In short, I was very blessed.

But there were definitely things I wish now that I had known as soon as I finished college and some things I could have done better. What I loved about McGahee’s column was that he laid out many of those steps.

One thing I wish I had known is how amazing a Roth IRA is. And I wish I had known when I started working at 16 that you can start a Roth IRA as soon as you have income.

As McGahee said, if you put $250 per month into an account yielding 8 percent annually for 30 years, you will have $342,365 three decades from now. If you just kept all that cash in a plain account with no interest — maybe even under your mattress? Only $90,000.

Other traps McGahee mentioned that catch many young people are too much use of credit and not paying off debt early. Young people especially should avoid taking out unnecessary debt and pay off what they do have as soon as possible, paying more than the minimum payment whenever possible. Nobody wants to be paying student loans for 10 years.
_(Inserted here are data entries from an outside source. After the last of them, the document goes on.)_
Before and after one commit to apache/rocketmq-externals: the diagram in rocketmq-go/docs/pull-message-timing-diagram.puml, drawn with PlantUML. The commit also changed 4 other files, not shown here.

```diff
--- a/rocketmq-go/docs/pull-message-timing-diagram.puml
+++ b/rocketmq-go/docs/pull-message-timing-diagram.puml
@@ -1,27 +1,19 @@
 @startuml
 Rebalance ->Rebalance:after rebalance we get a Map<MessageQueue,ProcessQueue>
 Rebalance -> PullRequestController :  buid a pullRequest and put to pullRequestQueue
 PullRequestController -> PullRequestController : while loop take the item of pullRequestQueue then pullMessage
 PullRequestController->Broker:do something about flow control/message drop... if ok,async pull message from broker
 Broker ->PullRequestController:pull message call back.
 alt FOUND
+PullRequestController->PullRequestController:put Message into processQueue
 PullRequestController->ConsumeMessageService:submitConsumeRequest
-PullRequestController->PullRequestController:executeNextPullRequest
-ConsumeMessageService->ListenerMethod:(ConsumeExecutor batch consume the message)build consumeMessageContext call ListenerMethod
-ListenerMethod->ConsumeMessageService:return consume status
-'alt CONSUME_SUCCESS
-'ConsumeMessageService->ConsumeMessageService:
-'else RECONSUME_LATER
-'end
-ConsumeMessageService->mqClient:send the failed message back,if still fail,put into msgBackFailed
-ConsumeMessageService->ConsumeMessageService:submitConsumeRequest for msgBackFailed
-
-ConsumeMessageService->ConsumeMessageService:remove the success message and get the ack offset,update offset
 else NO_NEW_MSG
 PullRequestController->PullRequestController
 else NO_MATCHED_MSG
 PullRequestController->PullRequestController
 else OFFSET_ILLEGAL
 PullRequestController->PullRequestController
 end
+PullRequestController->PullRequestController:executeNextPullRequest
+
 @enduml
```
One thing McGahee doesn’t mention that I can definitely say I regret — travel where you can, when you can, however you can. If you have the money, and you have someone to enjoy it with, go before time has passed you by and you regret it.